Work request
The records below must be copied in full; omit the images.

Entries provided

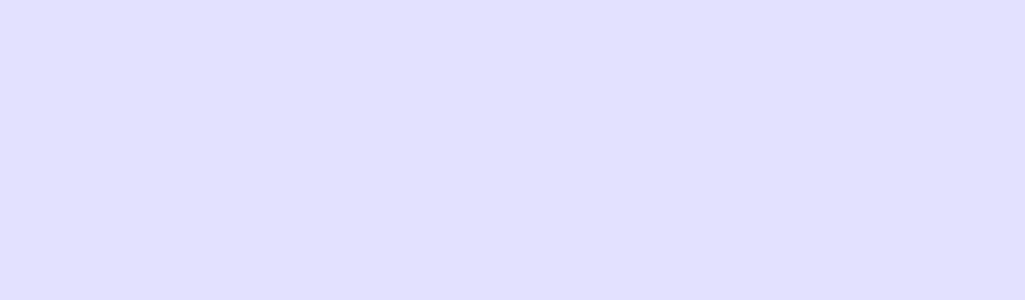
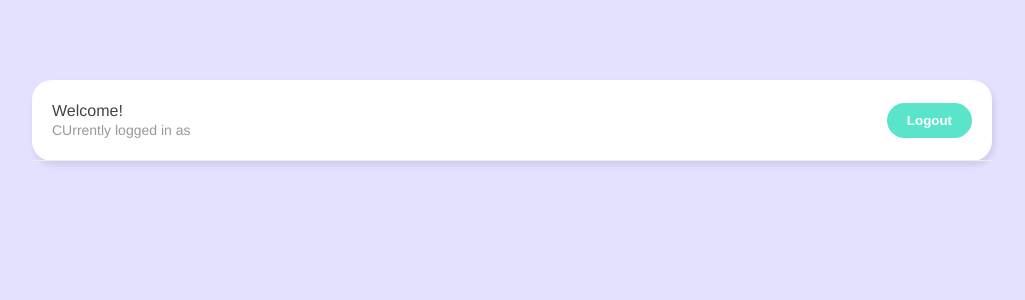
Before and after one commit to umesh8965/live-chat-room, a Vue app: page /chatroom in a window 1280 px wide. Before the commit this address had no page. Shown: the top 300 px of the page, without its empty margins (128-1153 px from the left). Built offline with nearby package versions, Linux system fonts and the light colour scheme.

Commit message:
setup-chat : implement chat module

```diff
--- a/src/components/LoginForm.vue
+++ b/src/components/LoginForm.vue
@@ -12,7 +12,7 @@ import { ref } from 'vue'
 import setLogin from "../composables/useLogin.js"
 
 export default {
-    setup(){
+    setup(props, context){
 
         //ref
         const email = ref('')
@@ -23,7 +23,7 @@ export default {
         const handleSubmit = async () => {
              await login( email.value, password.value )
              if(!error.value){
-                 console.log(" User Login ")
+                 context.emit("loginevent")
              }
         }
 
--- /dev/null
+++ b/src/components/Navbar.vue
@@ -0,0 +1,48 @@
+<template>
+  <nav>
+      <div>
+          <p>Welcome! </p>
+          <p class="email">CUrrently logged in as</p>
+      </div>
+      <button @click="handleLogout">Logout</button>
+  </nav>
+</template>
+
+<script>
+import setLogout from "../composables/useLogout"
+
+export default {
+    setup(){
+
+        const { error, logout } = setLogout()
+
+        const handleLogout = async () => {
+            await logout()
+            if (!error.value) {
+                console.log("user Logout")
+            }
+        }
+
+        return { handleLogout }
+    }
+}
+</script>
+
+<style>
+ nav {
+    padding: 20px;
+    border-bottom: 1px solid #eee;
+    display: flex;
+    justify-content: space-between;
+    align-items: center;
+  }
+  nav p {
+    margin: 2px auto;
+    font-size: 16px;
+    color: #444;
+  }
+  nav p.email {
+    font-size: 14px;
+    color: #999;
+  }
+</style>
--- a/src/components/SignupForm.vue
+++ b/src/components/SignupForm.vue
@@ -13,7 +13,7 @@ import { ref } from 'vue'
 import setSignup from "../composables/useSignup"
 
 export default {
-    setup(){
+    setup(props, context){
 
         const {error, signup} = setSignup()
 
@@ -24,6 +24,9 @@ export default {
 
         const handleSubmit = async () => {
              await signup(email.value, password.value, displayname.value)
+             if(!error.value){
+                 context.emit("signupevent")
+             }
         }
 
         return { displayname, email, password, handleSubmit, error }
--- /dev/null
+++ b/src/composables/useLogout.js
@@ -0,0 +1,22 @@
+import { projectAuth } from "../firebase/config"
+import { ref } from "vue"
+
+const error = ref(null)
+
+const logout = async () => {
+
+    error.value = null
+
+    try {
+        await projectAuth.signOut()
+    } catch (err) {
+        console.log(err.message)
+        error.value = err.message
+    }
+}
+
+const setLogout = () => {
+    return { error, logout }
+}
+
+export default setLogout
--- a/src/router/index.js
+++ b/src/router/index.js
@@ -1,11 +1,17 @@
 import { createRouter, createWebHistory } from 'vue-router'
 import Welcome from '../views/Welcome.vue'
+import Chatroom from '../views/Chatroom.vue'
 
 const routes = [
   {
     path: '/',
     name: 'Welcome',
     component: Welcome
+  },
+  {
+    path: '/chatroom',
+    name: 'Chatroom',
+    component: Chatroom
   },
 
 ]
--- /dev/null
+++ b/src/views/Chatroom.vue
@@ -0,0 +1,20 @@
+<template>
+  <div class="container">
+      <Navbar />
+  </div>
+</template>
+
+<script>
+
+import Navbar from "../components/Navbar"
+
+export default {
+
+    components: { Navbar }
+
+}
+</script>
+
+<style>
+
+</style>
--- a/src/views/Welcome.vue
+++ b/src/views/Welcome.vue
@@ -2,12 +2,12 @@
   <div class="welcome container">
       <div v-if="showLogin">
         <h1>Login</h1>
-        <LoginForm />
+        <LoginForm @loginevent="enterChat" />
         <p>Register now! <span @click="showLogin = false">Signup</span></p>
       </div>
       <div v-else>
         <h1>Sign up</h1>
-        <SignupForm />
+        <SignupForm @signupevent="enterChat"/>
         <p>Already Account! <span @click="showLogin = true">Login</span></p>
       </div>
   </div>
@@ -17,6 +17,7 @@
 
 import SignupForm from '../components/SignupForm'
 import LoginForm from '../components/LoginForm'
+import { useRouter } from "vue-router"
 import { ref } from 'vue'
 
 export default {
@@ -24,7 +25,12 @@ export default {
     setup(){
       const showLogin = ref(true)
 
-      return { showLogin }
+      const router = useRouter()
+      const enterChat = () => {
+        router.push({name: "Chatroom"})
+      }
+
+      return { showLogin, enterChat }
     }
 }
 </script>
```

Your response
Before and after one commit to umesh8965/live-chat-room, a Vue app: page /chatroom in a window 1280 px wide. Before the commit this address had no page. Shown: the top 300 px of the page, without its empty margins (128-1153 px from the left). Built offline with nearby package versions, Linux system fonts and the light colour scheme.

Commit message:
setup-chat : implement chat module

```diff
--- a/src/components/LoginForm.vue
+++ b/src/components/LoginForm.vue
@@ -12,7 +12,7 @@ import { ref } from 'vue'
 import setLogin from "../composables/useLogin.js"
 
 export default {
-    setup(){
+    setup(props, context){
 
         //ref
         const email = ref('')
@@ -23,7 +23,7 @@ export default {
         const handleSubmit = async () => {
              await login( email.value, password.value )
              if(!error.value){
-                 console.log(" User Login ")
+                 context.emit("loginevent")
              }
         }
 
--- /dev/null
+++ b/src/components/Navbar.vue
@@ -0,0 +1,48 @@
+<template>
+  <nav>
+      <div>
+          <p>Welcome! </p>
+          <p class="email">CUrrently logged in as</p>
+      </div>
+      <button @click="handleLogout">Logout</button>
+  </nav>
+</template>
+
+<script>
+import setLogout from "../composables/useLogout"
+
+export default {
+    setup(){
+
+        const { error, logout } = setLogout()
+
+        const handleLogout = async () => {
+            await logout()
+            if (!error.value) {
+                console.log("user Logout")
+            }
+        }
+
+        return { handleLogout }
+    }
+}
+</script>
+
+<style>
+ nav {
+    padding: 20px;
+    border-bottom: 1px solid #eee;
+    display: flex;
+    justify-content: space-between;
+    align-items: center;
+  }
+  nav p {
+    margin: 2px auto;
+    font-size: 16px;
+    color: #444;
+  }
+  nav p.email {
+    font-size: 14px;
+    color: #999;
+  }
+</style>
--- a/src/components/SignupForm.vue
+++ b/src/components/SignupForm.vue
@@ -13,7 +13,7 @@ import { ref } from 'vue'
 import setSignup from "../composables/useSignup"
 
 export default {
-    setup(){
+    setup(props, context){
 
         const {error, signup} = setSignup()
 
@@ -24,6 +24,9 @@ export default {
 
         const handleSubmit = async () => {
              await signup(email.value, password.value, displayname.value)
+             if(!error.value){
+                 context.emit("signupevent")
+             }
         }
 
         return { displayname, email, password, handleSubmit, error }
--- /dev/null
+++ b/src/composables/useLogout.js
@@ -0,0 +1,22 @@
+import { projectAuth } from "../firebase/config"
+import { ref } from "vue"
+
+const error = ref(null)
+
+const logout = async () => {
+
+    error.value = null
+
+    try {
+        await projectAuth.signOut()
+    } catch (err) {
+        console.log(err.message)
+        error.value = err.message
+    }
+}
+
+const setLogout = () => {
+    return { error, logout }
+}
+
+export default setLogout
--- a/src/router/index.js
+++ b/src/router/index.js
@@ -1,11 +1,17 @@
 import { createRouter, createWebHistory } from 'vue-router'
 import Welcome from '../views/Welcome.vue'
+import Chatroom from '../views/Chatroom.vue'
 
 const routes = [
   {
     path: '/',
     name: 'Welcome',
     component: Welcome
+  },
+  {
+    path: '/chatroom',
+    name: 'Chatroom',
+    component: Chatroom
   },
 
 ]
--- /dev/null
+++ b/src/views/Chatroom.vue
@@ -0,0 +1,20 @@
+<template>
+  <div class="container">
+      <Navbar />
+  </div>
+</template>
+
+<script>
+
+import Navbar from "../components/Navbar"
+
+export default {
+
+    components: { Navbar }
+
+}
+</script>
+
+<style>
+
+</style>
--- a/src/views/Welcome.vue
+++ b/src/views/Welcome.vue
@@ -2,12 +2,12 @@
   <div class="welcome container">
       <div v-if="showLogin">
         <h1>Login</h1>
-        <LoginForm />
+        <LoginForm @loginevent="enterChat" />
         <p>Register now! <span @click="showLogin = false">Signup</span></p>
       </div>
       <div v-else>
         <h1>Sign up</h1>
-        <SignupForm />
+        <SignupForm @signupevent="enterChat"/>
         <p>Already Account! <span @click="showLogin = true">Login</span></p>
       </div>
   </div>
@@ -17,6 +17,7 @@
 
 import SignupForm from '../components/SignupForm'
 import LoginForm from '../components/LoginForm'
+import { useRouter } from "vue-router"
 import { ref } from 'vue'
 
 export default {
@@ -24,7 +25,12 @@ export default {
     setup(){
       const showLogin = ref(true)
 
-      return { showLogin }
+      const router = useRouter()
+      const enterChat = () => {
+        router.push({name: "Chatroom"})
+      }
+
+      return { showLogin, enterChat }
     }
 }
 </script>
```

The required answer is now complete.